New Year’s Day and Haitians are quaffing pumpkin soup by the gallon, drinking in the 210th anniversary of their independence. For all his histrionics and high drama, Moliere would probably have understood Haiti’s fascination with Soup Joumou exactly. “I live on good soup, not on fine words,” he once said and for Haitians, the good soup represents the finest words they ever heard: liberty.
Partaking of the food forbidden by their French masters is a delicious way to live freedom. I’ve lived in six countries in the last five years and a few others before that, but I could never have imagined a people so consumed by soup. (At its most basic, soup is surely the most basic of foods and can be the cheapest, most forgiving dish to feed a crowd. Consider stone soup, refrigerator soup, garden soup, bean soup, anything-goes soup.)
The story goes that it was illegal under the French for Haitian slave to eat soup.
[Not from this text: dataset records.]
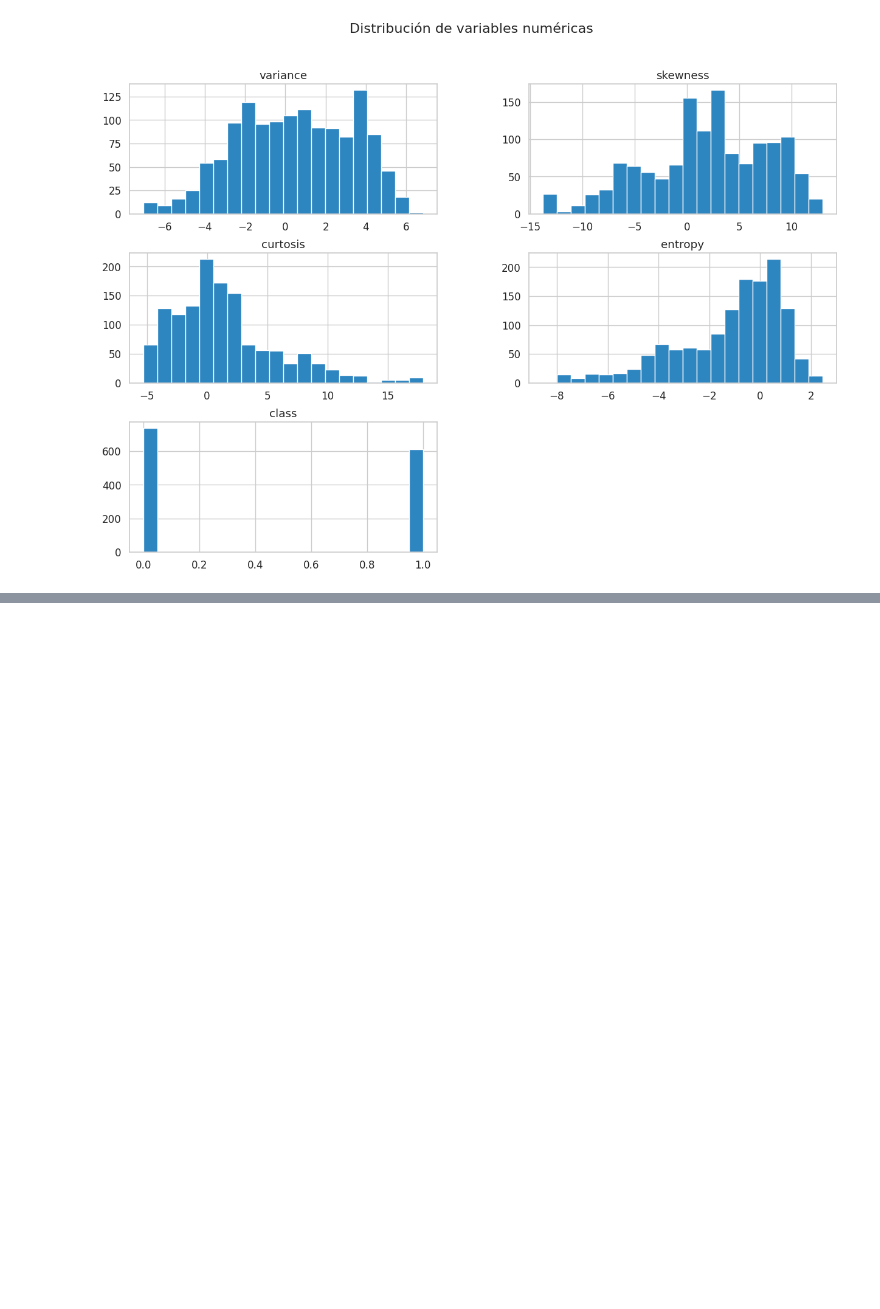
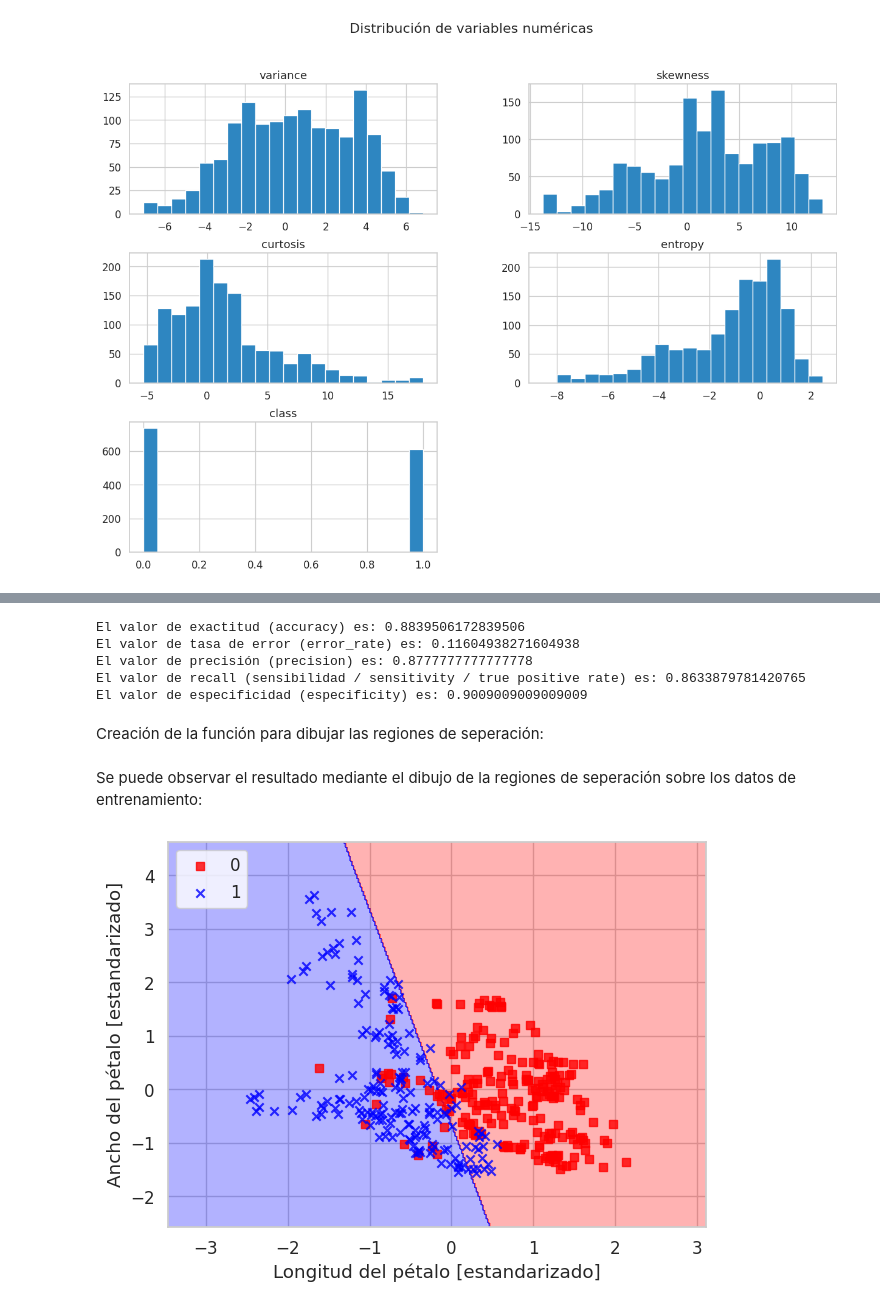
Before and after one commit to MiguelAngeloTr/Aprendizaje_Automatico, a Jupyter notebook: SEMANA_6/Tarea4/Tarea_Logistic_Regresion.ipynb, the cells around one changed output, grey strips where cells are left out. Saved outputs shown, nothing was run; the diff lists cells and outputs as text; code cells hidden in the pictures; blank space fills up the shorter version.

```diff
--- a/SEMANA_6/Tarea4/Tarea_Logistic_Regresion.ipynb
+++ b/SEMANA_6/Tarea4/Tarea_Logistic_Regresion.ipynb
@@ -336,0 +360,73 @@ plt.show()
+# %%
+#-- Calcular todas las métricas explicadas en el aula de clase que se pueden obtener a partir de
+#-- los resultados obtenidos en el ítem 5.5.
+
+class metricas_matriz_confusion(object):
+
+  #
+    def __init__(self, cm):
+        self.TP = cm[1][1]
+        self.FP = cm[0][1]
+        self.FN = cm[1][0]
+        self.TN = cm[0][0]
+
+        self.accuracy = (self.TP+self.TN)/(self.TP+self.FP+self.FN+self.TN)
+        self.error_rate = (self.FP+self.FN)/(self.TP+self.FP+self.FN+self.TN)
+        self.precision = (self.TP)/(self.TP+self.FP)
+        self.recall = (self.TP)/(self.TP+self.FN)
+        self.especificity = (self.TN)/(self.TN+self.FP)
+
+
+#Calcular las metricas de la matriz de confusion
+metrics_ppn_1 =metricas_matriz_confusion(cm_lr_1)
+
+print("El valor de exactitud (accuracy) es: " + str(metrics_ppn_1.accuracy))
+print("El valor de tasa de error (error_rate) es: " + str(metrics_ppn_1.error_rate))
+print("El valor de precisión (precision) es: " + str(metrics_ppn_1.precision))
+print("El valor de recall (sensibilidad / sensitivity / true positive rate) es: " + str(metrics_ppn_1.recall))
+print("El valor de especificidad (especificity) es: " + str(metrics_ppn_1.especificity))
+# %% [output]
+El valor de exactitud (accuracy) es: 0.8839506172839506
+El valor de tasa de error (error_rate) es: 0.11604938271604938
+El valor de precisión (precision) es: 0.8777777777777778
+El valor de recall (sensibilidad / sensitivity / true positive rate) es: 0.8633879781420765
+El valor de especificidad (especificity) es: 0.9009009009009009
+# %% [markdown]
+Creación de la función para dibujar las regiones de seperación:
+# %%
+from matplotlib.colors import ListedColormap
+import matplotlib.pyplot as plt
+
+
+def plot_decision_regions(X, y, classifier, test_idx=None, resolution=0.02):
+    markers = ('s', 'x', 'o', '^', 'v')
+    colors = ('red', 'blue', 'lightgreen', 'gray', 'cyan')
+    cmap = ListedColormap(colors[:len(np.unique(y))])
+
+    x1_min, x1_max = X[:, 0].min() - 1, X[:, 0].max() + 1
+    x2_min, x2_max = X[:, 1].min() - 1, X[:, 1].max() + 1
+    xx1, xx2 = np.meshgrid(np.arange(x1_min, x1_max, resolution),
+                           np.arange(x2_min, x2_max, resolution))
+    Z = classifier.predict(np.array([xx1.ravel(), xx2.ravel()]).T)
+    Z = Z.reshape(xx1.shape)
+    plt.contourf(xx1, xx2, Z, alpha=0.3, cmap=cmap)
+    plt.xlim(xx1.min(), xx1.max())
+    plt.ylim(xx2.min(), xx2.max())
+
+    for idx, cl in enumerate(np.unique(y)):
+        plt.scatter(x=X[y == cl, 0], y=X[y == cl, 1],
+                    alpha=0.8, c=[cmap(idx)],
+                    marker=markers[idx], label=cl)
+# %% [markdown]
+Se puede observar el resultado mediante el dibujo de la regiones de seperación sobre los datos de entrenamiento:
+# %%
+plot_decision_regions(X_test_std, y_test,
+                      classifier=lr, test_idx=range(105, 150))
+plt.xlabel('Longitud del pétalo [estandarizado]')
+plt.ylabel('Ancho del pétalo [estandarizado]')
+plt.legend(loc='upper left')
+
+plt.tight_layout()
+plt.show()
+# %% [output]
+[figure, added]
```
Also changed, not shown: parts of 23 cells of this notebook.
The privilege was rather puzzingly reserved for the master. (Puzzling because soup is cheap and presumably the very thing you’d want the slaves to eat, but perhaps the French wanted to be as difficult as possible.) Another story goes that the French reserved for themselves the right to eat Soup Joumou. So when Haiti signed its Declaration of Independence in the city of Gonaives on January 1, 1804, liberty was interpreted as the chance to guzzle unlimited amounts of soup.
New Year’s Day or Haitian Independence Day consequently means cooking and eating Soup Joumou. Every family has its own particular recipe. Every family tries to keep to tradition. It is a unique and rather touching add-on to the revolutionary fervor that sustained Haiti through the 13-year freedom struggle that established it as the world’s first black republic. T’was well said that a first-rate soup is more creative than a second-rate painting. Or memories of a revolution.
Here’s a recipe as you travel the road that is life.